Still struggling to get myself back into sync. I feel totally lackadaisical and uninspired with everything except literature. Call it the holiday blues without wishing I was actually back there by the pool. I’m still on a high with words and ideas—and that’s before the EBF even begins—but with the day job and everything else I’m having to slowly crank up the gears and build up some momentum. Slowly but surely, I’m getting back up to speed.
So with July over and mid-August approaching, I find myself looking very much forward to my Writing New Year. One week on Saturday the book festival will open and so will begin my annual soaking up of all things literati. It will also be the three week period during which I will close up my final GDR for the previous year (18 months in this case) and prepare my plan for the following year. I’m already giving it a lot of thought because my priorities and targets are going to change—again. Next year will be one of focussed, determined advancement.
Speaking of the book festival, when I last passed Charlotte Square on the 17th July it was still a barren patch of grass. Yesterday, I happened to pass by it on a bus and some of the tents are already up! The excitement builds.
I’ve still got loads to catch up on after my fortnight away. I’ve got a couple of hundred emails stacked up to read through; medium and low priority ones since I’ve scanned through everything for the all important ones, i.e., applications, submissions and personals. I also want to catch up on all my favourite blogs and I want to scan the newspapers I would normally read for any highlights or announcements. The only thing I’ve seen so far was related to flooding in Pakistan and Alex Higgins’ death.
As I mentioned yesterday, our hotel stood in a patch of nowhere in the Algarve. A few miles to the west was Vilamoura, a small town for rich people with big yachts and a lot of time on their hands. It reminded of a mini Cannes. And to the east we had Albuifera, a tourist hot spot that has grown from being one small town square and a hotel 30 years ago, to a mass of restaurants, bars, hotels and general focal point for the average European tourist.

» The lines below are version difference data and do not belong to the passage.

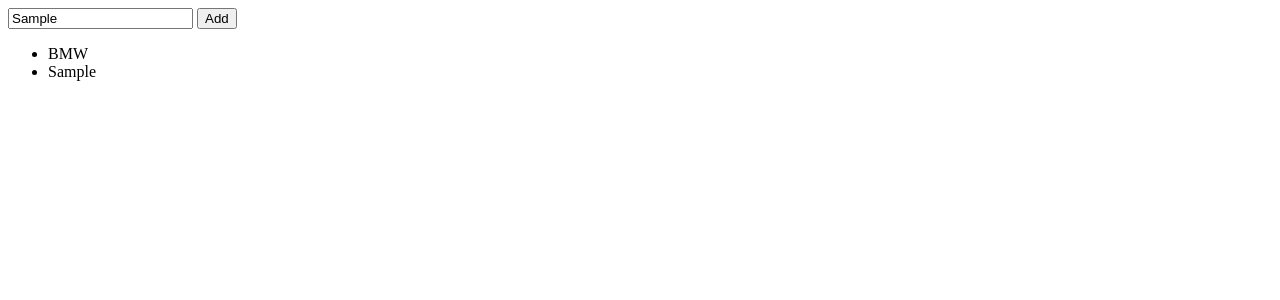
Repository: tannv3201/learn_JS_F8
Page: JS_Nâng cao/bind/index.html
The author's editor kept a copy of each file at every save. The page is drawn from the files as they stood at one save, then again after the next save.
The browser window is 1280 px wide. The pictures show the whole page.
Empty fields were first filled with sample values (such as "Sample", 5 or name@example.com).
After loading, the first visible `#submit` was clicked once.

Above is the page before, as saved 2022-08-24 14:54:12.

After the next save:
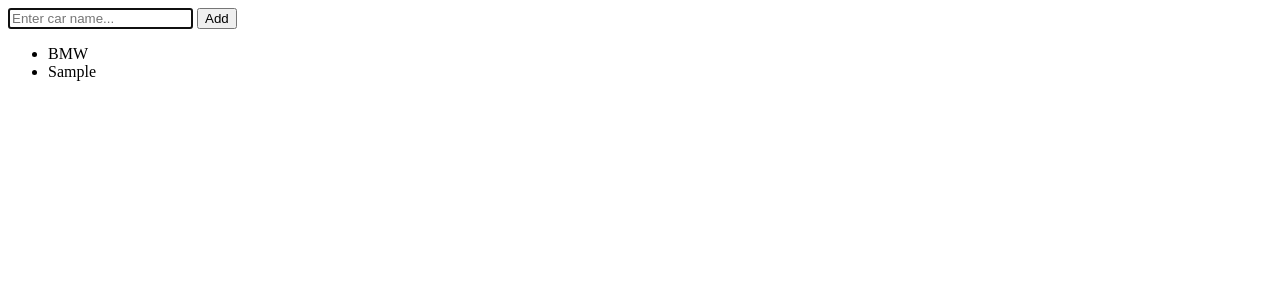
Saved 24 s later.
--- a/JS_Nâng cao/bind/main2.js
+++ b/JS_Nâng cao/bind/main2.js
@@ -29,6 +29,9 @@
                 const car = input.value;
                 this.add(car);
                 this.render();
+
+                input.value = null;
+                input.focus();
             }
             this.render();
         }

I liked Vilamoura a lot. The first time we visited we did so as a family, walking the 45 minutes along a thronging beach to get to it. Our first stop was the Hagen Dazs shop where we got some expensively delicious ice-cream ($17 for 3 double-topped cones!) before trouping around the shops and stopping for refreshments. There wasn’t much else to do really, which is why when Gail and I returned a few days later on our own, we got a little more out of it. This time we stopped off for some lunch and wine in The Old Navy brasserie and had a more leisurely stroll. We shopped for jewellery (I also buy Gail something nice when we’re on holiday) and we discussed what kind of yacht we would buy once I’ve sold all the film rights to my best selling novels. That discussion led to having to convince Gail I wouldn’t ditch her for some young blonde once I got rich. Dear oh dear, sometimes it’s as though nobody gets me. Why would I through away a diamond for a pearl?

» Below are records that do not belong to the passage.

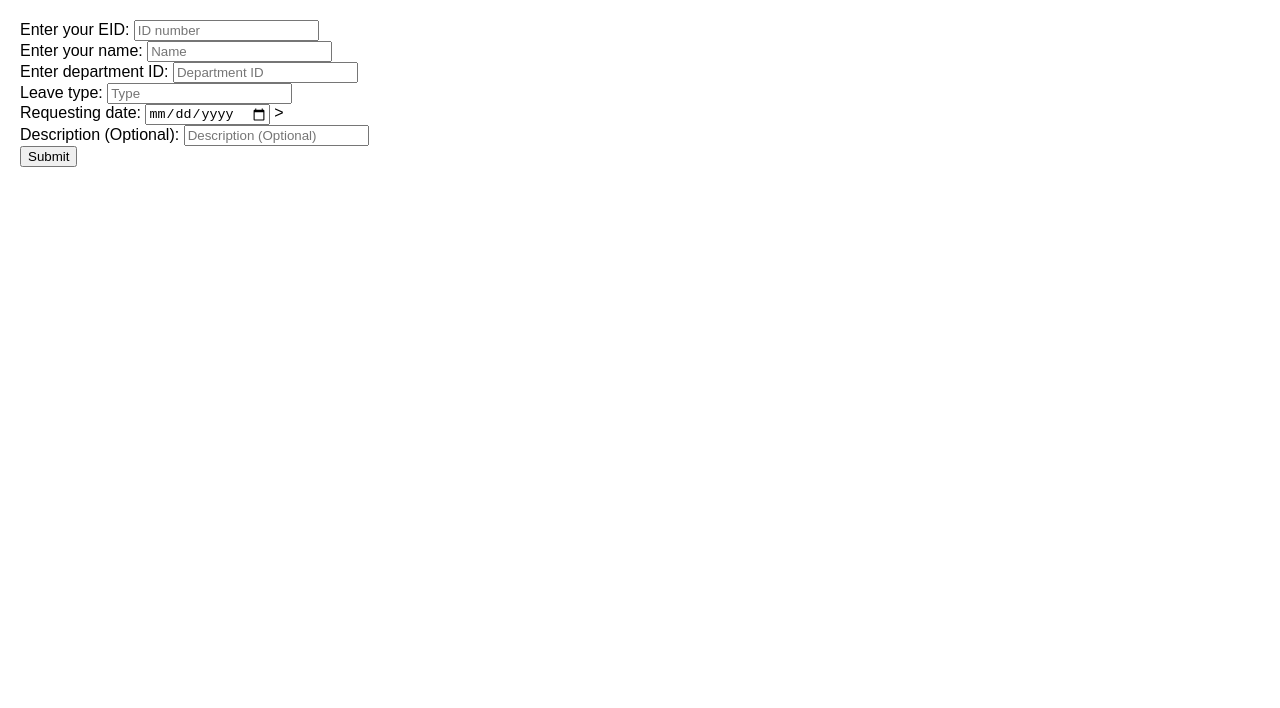
Repository: sakuuLay/StaffManagementSys
Page: http://localhost/test/LeaveRequest.jsp
These files come from the project's save history. The page is drawn as it stood at one moment and after the next save; the edit follows.
The browser window is 1280 px wide. The pictures show the whole page.
The page is served by Tomcat 9. Nobody is signed in. The application's start-up code is not run.

Above is the page before, as saved 2024-10-20 09:23:59.

After the next save:
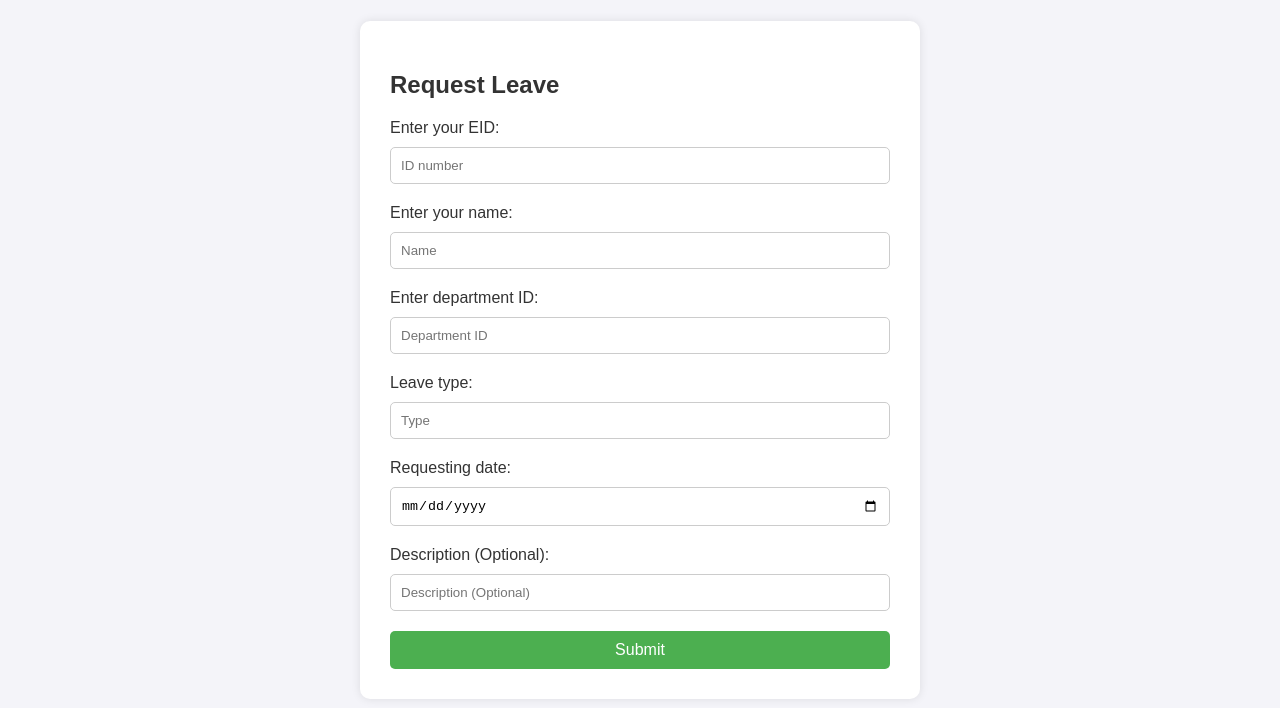
Saved 26 min 7 s later.
--- a/test/src/main/webapp/LeaveRequest.jsp
+++ b/test/src/main/webapp/LeaveRequest.jsp
@@ -8,55 +8,95 @@
     <meta charset="UTF-8">
     <meta name="viewport" content="width=device-width, initial-scale=1.0">
 
-    <style>
-        body {
-            font-family: Arial, sans-serif;
-            margin: 20px;
-        }
-        span.error {
-            color: red;
-            display: none;
-        }
-    </style>
-
+<style>
+    body {
+        font-family: Arial, sans-serif;
+        background-color: #f4f4f9;
+        margin: 0;
+        display: flex;
+        justify-content: center;
+        align-items: center;
+        height: 100vh;
+    }
+    .form-container {
+        background: #fff;
+        padding: 30px;
+        border-radius: 10px;
+        box-shadow: 0 0 10px rgba(0, 0, 0, 0.1);
+        max-width: 500px;
+        width: 100%;
+    }
+    .form-container h2 {
+        margin-bottom: 20px;
+        color: #333;
+    }
+    .form-container label {
+        display: block;
+        margin-bottom: 10px;
+        color: #333;
+    }
+    .form-container input[type="text"],
+    .form-container input[type="date"] {
+        width: 100%;
+        padding: 10px;
+        margin-bottom: 20px;
+        border: 1px solid #ccc;
+        border-radius: 5px;
+        box-sizing: border-box;
+    }
+    .form-container .error {
+        color: red;
+        display: none;
+    }
+    .form-container button {
+        width: 100%;
+        padding: 10px;
+        border: none;
+        border-radius: 5px;
+        background-color: #4CAF50;
+        color: white;
+        font-size: 16px;
+        cursor: pointer;
+    }
+    .form-container button:hover {
+        background-color: #45a049;
+    }
+</style>
 </head>
 
 
 <body>
+    <div class="form-container">
+        <h2>Request Leave</h2>
+        <form action="LeaveCtrlServlet" method="post">
+            <label for="empintID">Enter your EID:</label>
+            <input type="text" id="empintID" name="eid" placeholder="ID number" pattern="(100|[1-9]?[0-9])$" required>
+            <span id="errorInt" class="error">Please enter a valid (integer) number.</span>
 
-    <form action="LeaveCtrlServlet" method="post">
-        <label for="empintID">Enter your EID:</label>
-        <input type="text" id="empintID" name="eid" placeholder="ID number" pattern = "(100|[1-9]?[0-9])$" required>
-        <span id="errorInt" class="error">Please enter a valid (integer) number.</span><br>
+            <label for="empname">Enter your name:</label>
+            <input type="text" id="empname" name="name" placeholder="Name" required>
 
-        <label for="empname">Enter your name:</label>
-        <input type="text" id="empname" name="name" placeholder="Name" required>
-        <br>
+            <label for="empdid">Enter department ID:</label>
+            <input type="text" id="empdid" name="did" placeholder="Department ID" pattern="[A-Z]{2}\d{2}" required>
+            <span id="errorDept" class="error">Department ID <i>ex</i> : 'SM01'</span>
 
-        <label for="empdid">Enter department ID:</label>
-        <input type="text" id="empdid" name="did" placeholder="Department ID" pattern="[A-Z]{2}\d{2}" required>
-        <span id="errorDept" class="error">Department ID <i>ex</i> : 'SM01'</span><br>
+            <label for="type">Leave type:</label>
+            <input type="text" id="type" name="type" placeholder="Type" required>
 
-        <label for="type">Leave type:</label>
-        <input type="text" id="type" name="type" placeholder="Type" required>
-        <br>
+            <label for="date">Requesting date:</label>
+            <input type="date" id="date" name="date" required>
 
-        <label for="date">Requesting date:</label>
-        <input type="date" id="date" name="date" required>
-        ><br>
+            <label for="des">Description (Optional):</label>
+            <input type="text" id="des" name="des" placeholder="Description (Optional)">
 
-        <label for="des">Description (Optional):</label>
-        <input type="text" id="des" name="des" placeholder="Description (Optional)"><br>
-
-        <button type="submit">Submit</button>
-    </form>
-
+            <button type="submit">Submit</button>
+        </form>
+    </div>
     <script>
         // Validate integer input
         document.getElementById('empintID').addEventListener('input', function (event) {
             var input = event.target;
             var errorMessage = document.getElementById('errorInt');
-
             if (input.validity.patternMismatch) {
                 errorMessage.style.display = 'block';
             } else {
@@ -64,10 +104,10 @@
             }
         });
 
+        // Validate department ID input
         document.getElementById('empdid').addEventListener('input', function (event) {
             var input = event.target;
             var errorMessage = document.getElementById('errorDept');
-
             if (input.validity.patternMismatch) {
                 errorMessage.style.display = 'block';
             } else {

Travelling to Albuifera wasn’t quite so easy to get to so just as well the hotel provided a courtesy coach several times a day. The town was split into two parts: the “Strip”, a modernised main street laden with pubs, restaurants and shops, and the Old Town, the original site of the town before tourism took, also where we went. It was here I bought a new notebook; handmade from wood, string, beach items (sand and shells) and recycled paper, it’s a great wee inspirational pad that I will use for a specific purpose. I also purchased the few gifts I wanted to take home, and the rest of the time (for me) was spent waiting around for my wife and daughter. I resorted to taking some scenic photographs and people watching.
Had Gail and I been on the holiday alone we would have been to a bull fight. As it was, we couldn’t get into Albuifera the following night for two hours at 22:15 so had to miss what we thought might have been a fascinating experience. I’m not particularly into animal cruelty (I keep bunnies for Gawd’s sake!) but we wanted to get more Portuguese culture than we were getting and this seemed a good idea when the opportunity arose. Not to be though, not this time.
I never got a chance to upload my photographs to the website last night. Some stuff came up that took precedence but I’ll do so tonight hopefully. I’ll try and get a hold of my daughter’s pictures, too, as she has some crackers on her camera. My wife, the professional photographer, took only a small handful – mostly of a sunset from the cliff side – she really WAS on a break!